Rep. Phillip Gunn, R-Clinton, said the alternative proposal was based on the original House plan. He said 45 districts were unchanged and several others had minimal reconfigurations.
“We feel like we made improvements to the (original) plan,” Gunn said. “There was great consideration on the impact of majority-minority districts.”
Rep. Tommy Reynolds, a Democrat from Charleston who is the House redistricting chairman, said the GOP plan would be rejected by the Justice Department, which checks to ensure minority voting strength isn’t diluted. He also said it was an attack on Democrats.
“We were ready to consider any change to improve a district represented by a Republican, or to reconfigure an open seat,” Reynolds said later in a statement. “The proposal did neither of these things. Their requested changes were attempts to pair incumbent Democrats, and to reconfigure the districts of many other Democratic incumbents to their detriment.”
The initial House plan goes from 39 majority-black districts to 44. The Republican plan had 42 majority-black districts, but it had fewer split precincts than the original House proposal.
The original House plan was tabled in the Senate Elections Committee chaired by Sen. Terry Burton, R-Newton. Republican Lt. Gov. Phil Bryant had said he wouldn’t support the plan. The Senate approved its redistricting plan last week.
When the House plan is released, it will be up to the Senate to decide whether to accept the proposal or seek negotiations with the opposite, which could prolong the process.
Bryant said the House Republicans were “courageous” for placing “the people’s interest above their own.
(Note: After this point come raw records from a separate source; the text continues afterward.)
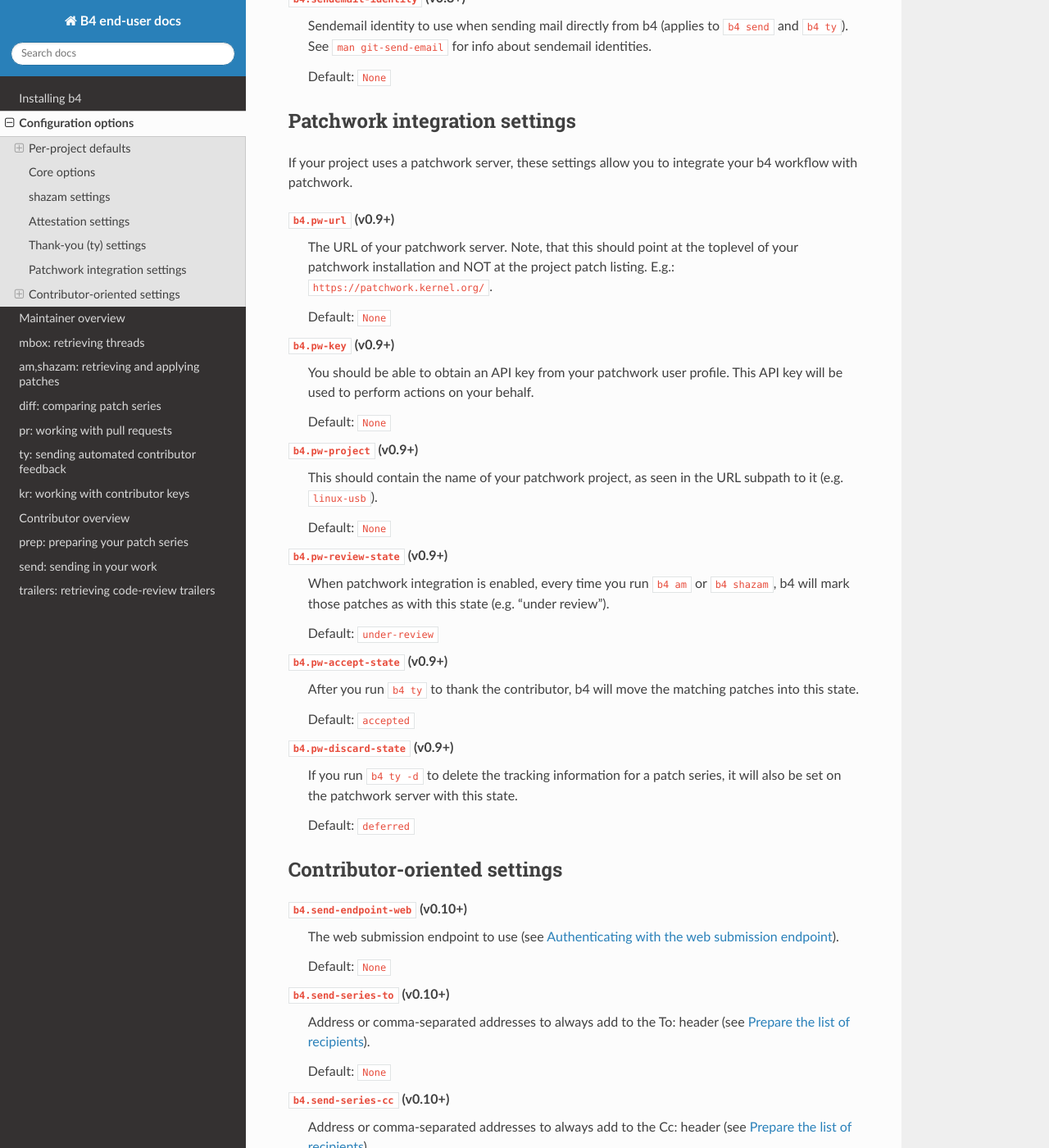
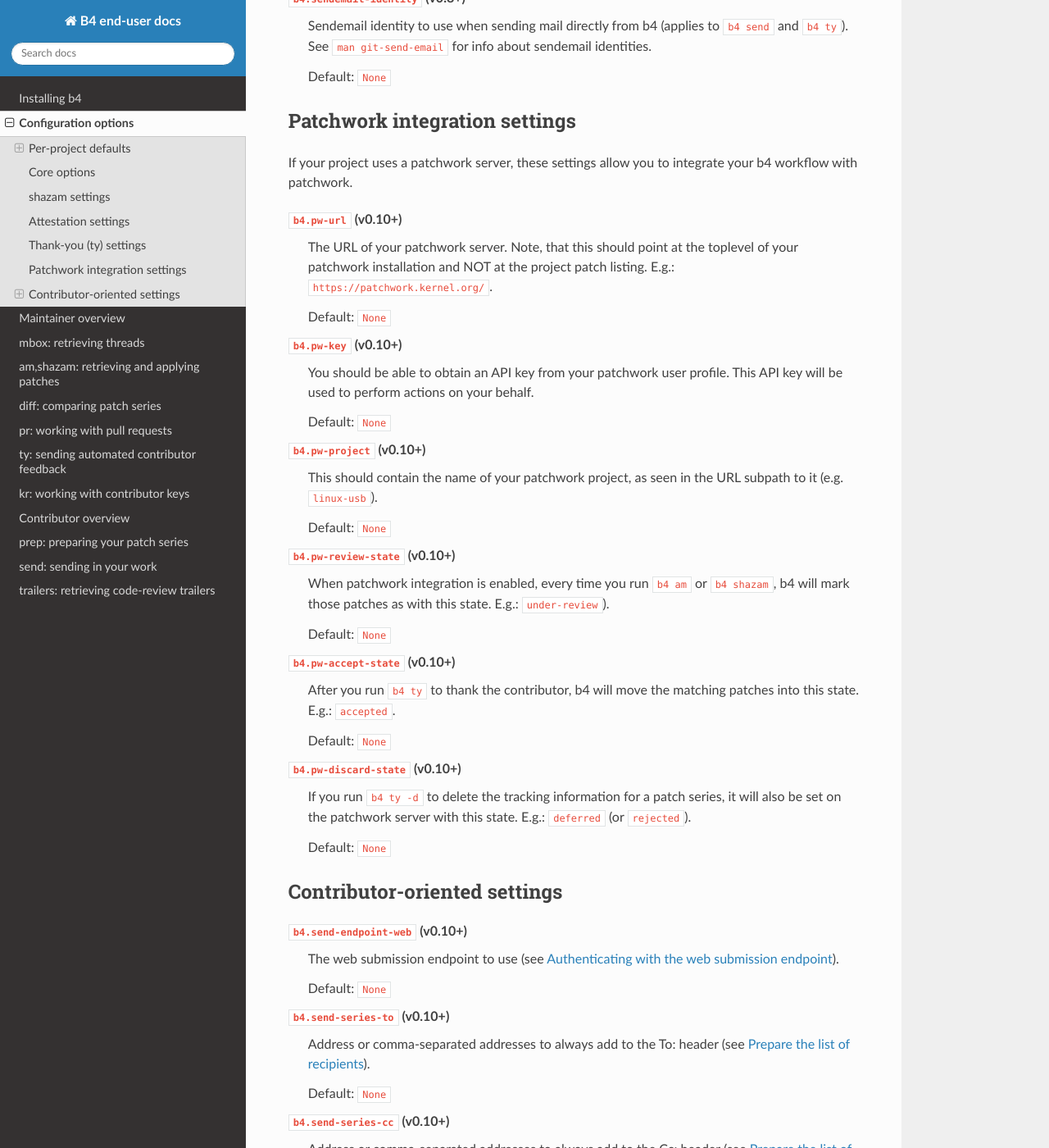
Before and after one commit to mricon/b4, a Sphinx documentation site: the page built from docs/config.rst, in a window 1280 px wide and 1400 px high, scrolled down 5258 px. Shown: the whole window at 82% size. Built offline with Sphinx 7.4.7 and the Read the Docs theme 2.0.0, drawn with Linux system fonts in a browser that asks for light colours.

```diff
--- a/b4/__init__.py
+++ b/b4/__init__.py
@@ -2263,7 +2263,7 @@ def get_main_config() -> dict:
         # some options can be provided via the toplevel .b4-config file,
         # so load them up and use as defaults
         topdir = git_get_toplevel()
-        wtglobs = ['send-*', '*mask', '*template*', 'trailer*']
+        wtglobs = ['send-*', '*mask', '*template*', 'trailer*', 'pw-*']
         if topdir:
             wtcfg = os.path.join(topdir, '.b4-config')
             if os.access(wtcfg, os.R_OK):
@@ -3061,7 +3061,7 @@ def patchwork_set_state(msgids: List[str], state: str) -> bool:
     pwurl = config.get('pw-url')
     pwproj = config.get('pw-project')
     if not (pwkey and pwurl and pwproj):
-        logger.debug('Patchwork support not configured')
+        logger.debug('Patchwork support requires pw-key, pw-url and pw-project settings')
         return False
     pses, url = get_patchwork_session(pwkey, pwurl)
     patches_url = '/'.join((url, 'patches'))
--- a/docs/config.rst
+++ b/docs/config.rst
@@ -266,43 +266,44 @@ Patchwork integration settings
 If your project uses a patchwork server, these settings allow you to
 integrate your b4 workflow with patchwork.
 
-``b4.pw-url`` (v0.9+)
+``b4.pw-url`` (v0.10+)
   The URL of your patchwork server. Note, that this should point at the
   toplevel of your patchwork installation and NOT at the project patch
   listing. E.g.: ``https://patchwork.kernel.org/``.
 
   Default: ``None``
 
-``b4.pw-key`` (v0.9+)
+``b4.pw-key`` (v0.10+)
   You should be able to obtain an API key from your patchwork user
   profile. This API key will be used to perform actions on your behalf.
 
   Default: ``None``
 
-``b4.pw-project`` (v0.9+)
+``b4.pw-project`` (v0.10+)
   This should contain the name of your patchwork project, as seen in the
   URL subpath to it (e.g. ``linux-usb``).
 
   Default: ``None``
 
-``b4.pw-review-state`` (v0.9+)
+``b4.pw-review-state`` (v0.10+)
   When patchwork integration is enabled, every time you run ``b4 am`` or
-  ``b4 shazam``, b4 will mark those patches as with this state (e.g.
-  "under review").
+  ``b4 shazam``, b4 will mark those patches as with this state. E.g.:
+  ``under-review``).
 
-  Default: ``under-review``
+  Default: ``None``
 
-``b4.pw-accept-state`` (v0.9+)
+``b4.pw-accept-state`` (v0.10+)
   After you run ``b4 ty`` to thank the contributor, b4 will move the
-  matching patches into this state.
+  matching patches into this state. E.g.: ``accepted``.
 
-  Default: ``accepted``
+  Default: ``None``
 
-``b4.pw-discard-state`` (v0.9+)
+``b4.pw-discard-state`` (v0.10+)
   If you run ``b4 ty -d`` to delete the tracking information for a patch
   series, it will also be set on the patchwork server with this state.
+  E.g.: ``deferred`` (or ``rejected``).
 
-  Default: ``deferred``
+  Default: ``None``
 
 .. _contributor_settings:
 
```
I expect the members of the Senate to do the same.”
The resolution is Joint Resolution 201.
Source: The Associated Press